Jon Simmons (1955-1994), a city government liaison to LGBT Chicagoans under three mayors. Before being appointed by Mayor Eugene Sawyer in 1988, he had been Joseph Holmes Dance Theatre’s executive director and a freelance writer and researcher. He was found murdered in Beverly Hills, Calif., while on a 1994 vacation.
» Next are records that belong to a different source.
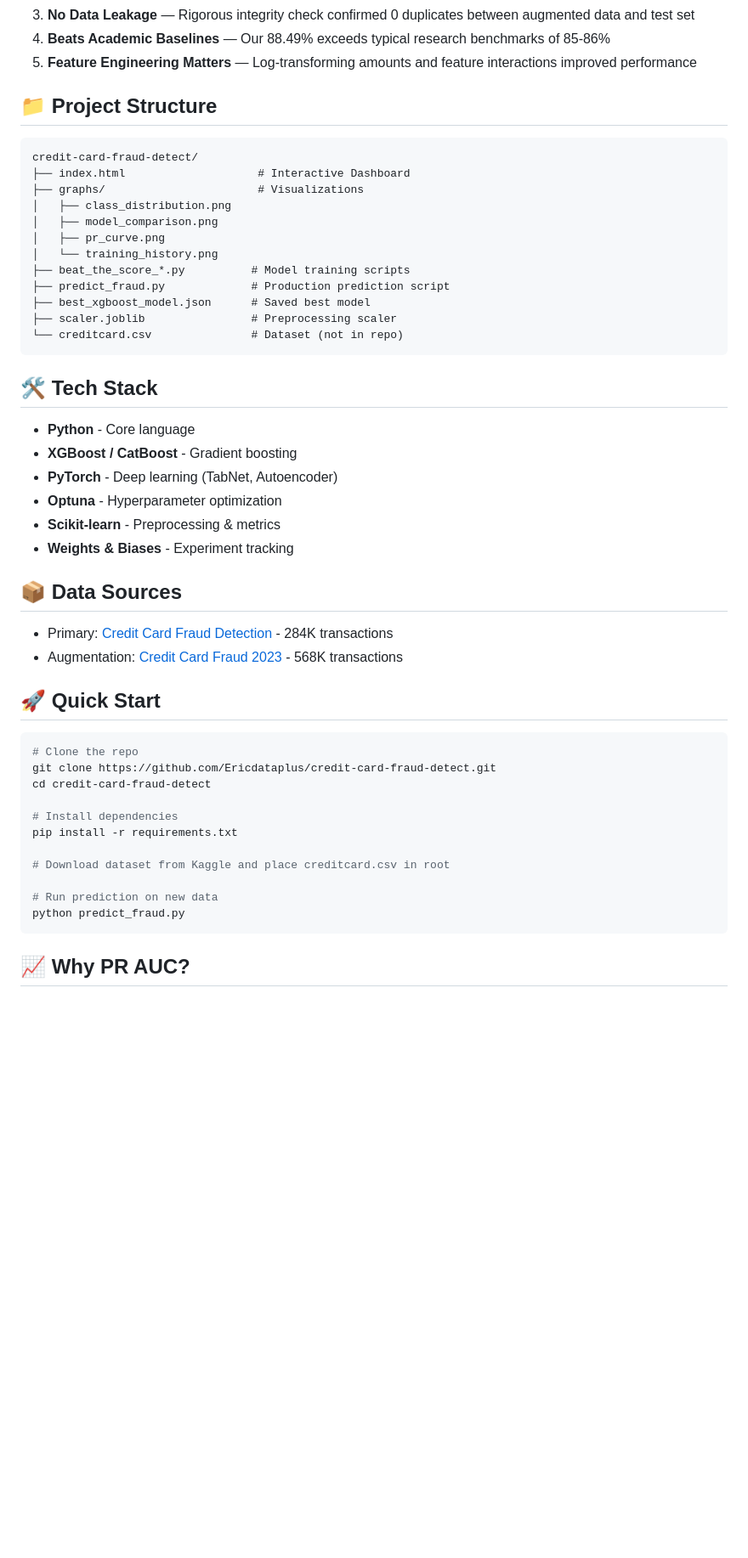
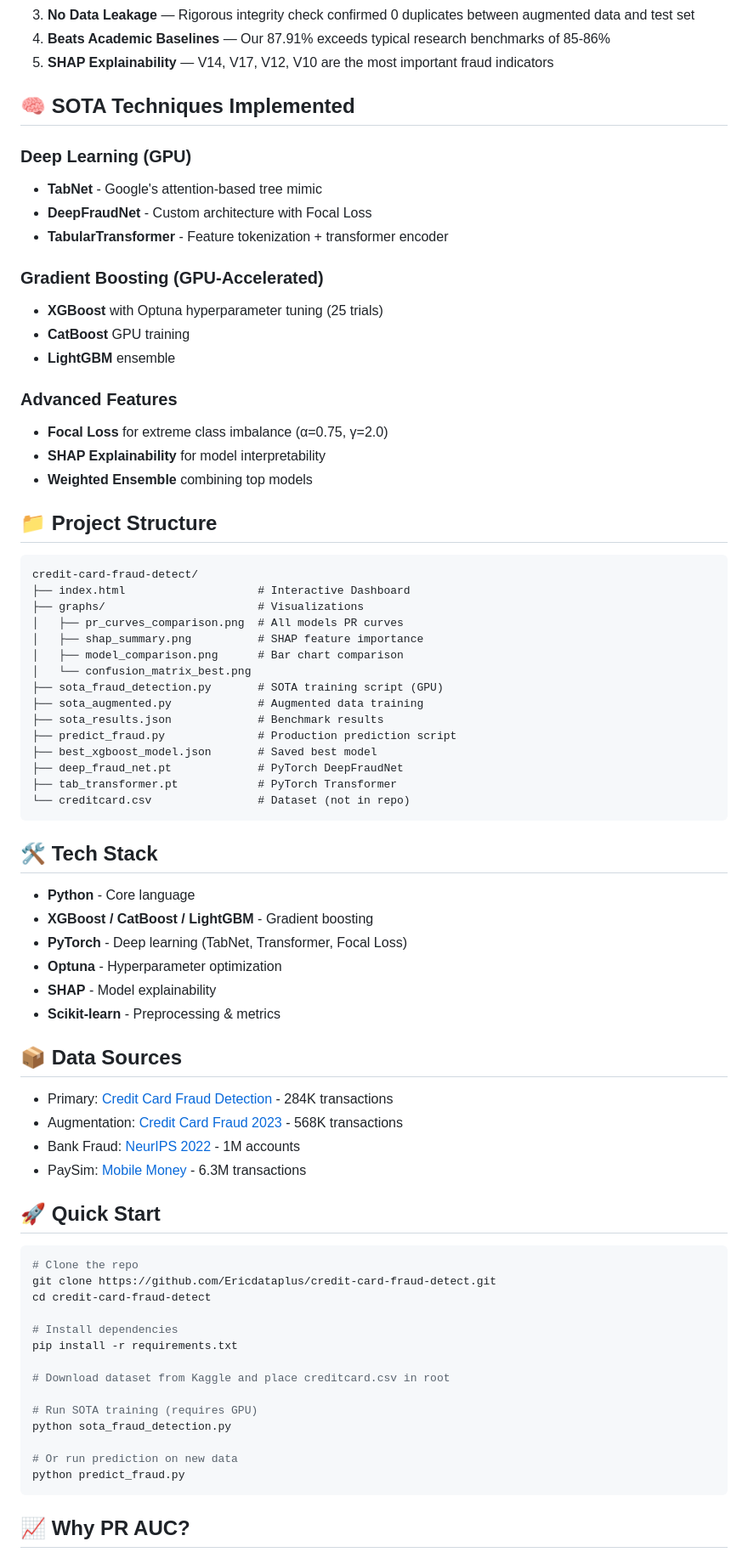
Before and after one commit to Ericdataplus/credit-card-fraud-detect, a Markdown page: README.md, the part around the change printed below. Shown: that part at 85% size. Rendered like a GitHub page; blank space fills up the shorter version.

````diff
--- a/README.md
+++ b/README.md
@@ -35,6 +39,23 @@
 3. **No Data Leakage** — Rigorous integrity check confirmed 0 duplicates between augmented data and test set
-4. **Beats Academic Baselines** — Our 88.49% exceeds typical research benchmarks of 85-86%
-5. **Feature Engineering Matters** — Log-transforming amounts and feature interactions improved performance
+4. **Beats Academic Baselines** — Our 87.91% exceeds typical research benchmarks of 85-86%
+5. **SHAP Explainability** — V14, V17, V12, V10 are the most important fraud indicators
+
+## 🧠 SOTA Techniques Implemented
+
+### Deep Learning (GPU)
+- **TabNet** - Google's attention-based tree mimic
+- **DeepFraudNet** - Custom architecture with Focal Loss
+- **TabularTransformer** - Feature tokenization + transformer encoder
+
+### Gradient Boosting (GPU-Accelerated)
+- **XGBoost** with Optuna hyperparameter tuning (25 trials)
+- **CatBoost** GPU training
+- **LightGBM** ensemble
+
+### Advanced Features
+- **Focal Loss** for extreme class imbalance (α=0.75, γ=2.0)
+- **SHAP Explainability** for model interpretability
+- **Weighted Ensemble** combining top models
 
 ## 📁 Project Structure
 
@@ -42,30 +63,35 @@
 credit-card-fraud-detect/
 ├── index.html                    # Interactive Dashboard
 ├── graphs/                       # Visualizations
-│   ├── class_distribution.png
-│   ├── model_comparison.png
-│   ├── pr_curve.png
-│   └── training_history.png
-├── beat_the_score_*.py          # Model training scripts
-├── predict_fraud.py             # Production prediction script
-├── best_xgboost_model.json      # Saved best model
-├── scaler.joblib                # Preprocessing scaler
-└── creditcard.csv               # Dataset (not in repo)
+│   ├── pr_curves_comparison.png  # All models PR curves
+│   ├── shap_summary.png          # SHAP feature importance
+│   ├── model_comparison.png      # Bar chart comparison
+│   └── confusion_matrix_best.png
+├── sota_fraud_detection.py       # SOTA training script (GPU)
+├── sota_augmented.py             # Augmented data training
+├── sota_results.json             # Benchmark results
+├── predict_fraud.py              # Production prediction script
+├── best_xgboost_model.json       # Saved best model
+├── deep_fraud_net.pt             # PyTorch DeepFraudNet
+├── tab_transformer.pt            # PyTorch Transformer
+└── creditcard.csv                # Dataset (not in repo)
 ```
 
 ## 🛠️ Tech Stack
 
 - **Python** - Core language
-- **XGBoost / CatBoost** - Gradient boosting
-- **PyTorch** - Deep learning (TabNet, Autoencoder)
+- **XGBoost / CatBoost / LightGBM** - Gradient boosting
+- **PyTorch** - Deep learning (TabNet, Transformer, Focal Loss)
 - **Optuna** - Hyperparameter optimization
+- **SHAP** - Model explainability
 - **Scikit-learn** - Preprocessing & metrics
-- **Weights & Biases** - Experiment tracking
 
 ## 📦 Data Sources
 
 - Primary: [Credit Card Fraud Detection](https://www.kaggle.com/datasets/mlg-ulb/creditcardfraud) - 284K transactions
 - Augmentation: [Credit Card Fraud 2023](https://www.kaggle.com/datasets/nelgiriyewithana/credit-card-fraud-detection-dataset-2023) - 568K transactions
+- Bank Fraud: [NeurIPS 2022](https://www.kaggle.com/datasets/sgpjesus/bank-account-fraud-dataset-neurips-2022) - 1M accounts
+- PaySim: [Mobile Money](https://www.kaggle.com/datasets/ealaxi/paysim1) - 6.3M transactions
 
 ## 🚀 Quick Start
 
@@ -79,7 +105,10 @@ pip install -r requirements.txt
 
 # Download dataset from Kaggle and place creditcard.csv in root
 
-# Run prediction on new data
+# Run SOTA training (requires GPU)
+python sota_fraud_detection.py
+
+# Or run prediction on new data
 python predict_fraud.py
 ```
 
````
Also changed, not shown: other parts of README.md (+23 -17 lines), SOTA_REPORT.md (added, +132 -0 lines), graphs/confusion_matrix_best.png (added), graphs/model_comparison.png, graphs/pr_curves_comparison.png (added), graphs/shap_importance.png (added), graphs/shap_summary.png (added), 8 other files.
Jon Simmons described himself as a “gay Everyman,” but his accomplishments and civic dedication were nothing short of extraordinary. He was born February 15, 1955, in Pittsburgh, Pennsylvania. The resident of Chicago’s Lakeview neighborhood received his bachelor’s degree in English and writing from Columbia College in 1983 and served on the Illinois State Scholarship Commission as a student member from 1983 to 1985. From 1985 to 1988 he was executive director of Chicago’s Joseph Holmes Dance Theatre. He was also a freelance writer for Windy City Times.

Simmons went on to have an enduring influence on the city’s LGBT community by building ties between it and a succession of Chicago mayors: Harold Washington, Eugene Sawyer, and Richard M. Daley. In 1985, he was tapped by Mayor Washington to serve on his groundbreaking Committee on Gay and Lesbian Issues and was subsequently elected to chair the committee. In 1988, after Mayor Sawyer had succeeded Washington in 1987, the new mayor named Simmons as his coordinator for gay and lesbian issues.
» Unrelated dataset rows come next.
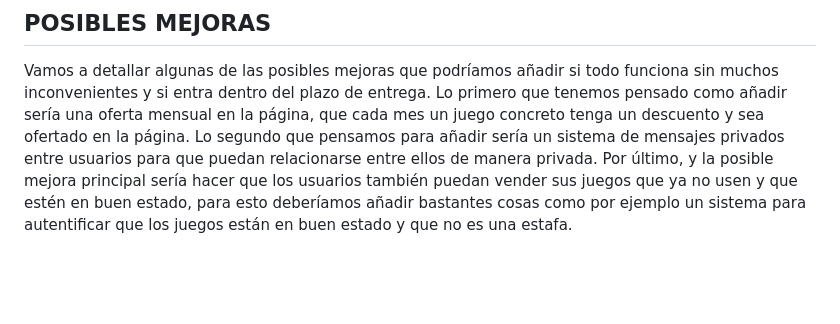
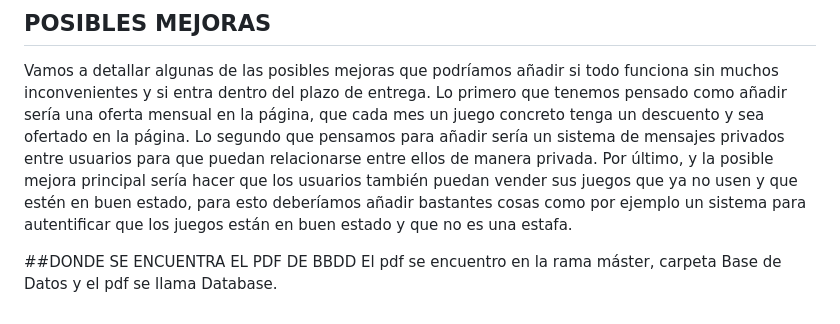
Before and after one commit to agbg7-ua/hada, a Markdown page: README.md, the part around the change. GitHub-like rendering; blank space fills up the shorter version.

Commit message:
Updated READ.me

```diff
--- a/README.md
+++ b/README.md
@@ -31,3 +31,6 @@ Vamos a detallar algunas de las posibles mejoras que podríamos añadir si todo
 Lo primero que tenemos pensado como añadir sería una oferta mensual en la página, que cada mes un juego concreto tenga un descuento y sea ofertado en la página.
 Lo segundo que pensamos para añadir sería un sistema de mensajes privados entre usuarios para que puedan relacionarse entre ellos de manera privada.
 Por último, y la posible mejora principal sería hacer que los usuarios también puedan vender sus juegos que ya no usen y que estén en buen estado, para esto deberíamos añadir bastantes cosas como por ejemplo un sistema para autentificar que los juegos están en buen estado y que no es una estafa.
+
+##DONDE SE ENCUENTRA EL PDF DE BBDD
+El pdf se encuentro en la rama máster, carpeta Base de Datos y el pdf se llama Database.
```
The influence that Simmons developed became even greater during the early years of the Richard M. Daley administration. Two years after his 1989 election, Mayor Daley reorganized the Commission on Human Relations, creating the Advisory Council on Gay and Lesbian Issues, and the mayor picked Simmons to serve as its director. The advisory council sponsored, among other things, the Chicago Gay and Lesbian Hall of Fame, which was also created in 1991.

Simmons’s earlier role had helped to lay a foundation, by providing a link between LGBT Chicagoans and the mayor’s office, that aided eventual passage of the historic 1988 measure popularly called the Human Rights Ordinance. The ordinance added sexual orientation to the categories of discrimination explicitly prohibited by city law.

He stepped down from his advisory council post in 1991 to pursue a law degree at IIT Chicago-Kent College of Law. By mid-1994, the 39-year-old had graduated and was preparing to take the Illinois bar examination. He decided to take a well-earned vacation. On the night of October 1, 1994, while spending a few days in Los Angeles, where he had been joined by his San Francisco brother before continuing on an intended visit to Hawaii, Simmons was shot to death during a night out. His body was found early the next morning in a Beverly Hills alley. His murder remains unsolved.

Chicago government subsequently honored Simmons with a commemorative street designation. Signs reading “Honorary Jon Simmons Parade” mark each end of West Cornelia Avenue between North Halsted Street and North Broadway in recognition of his legacy.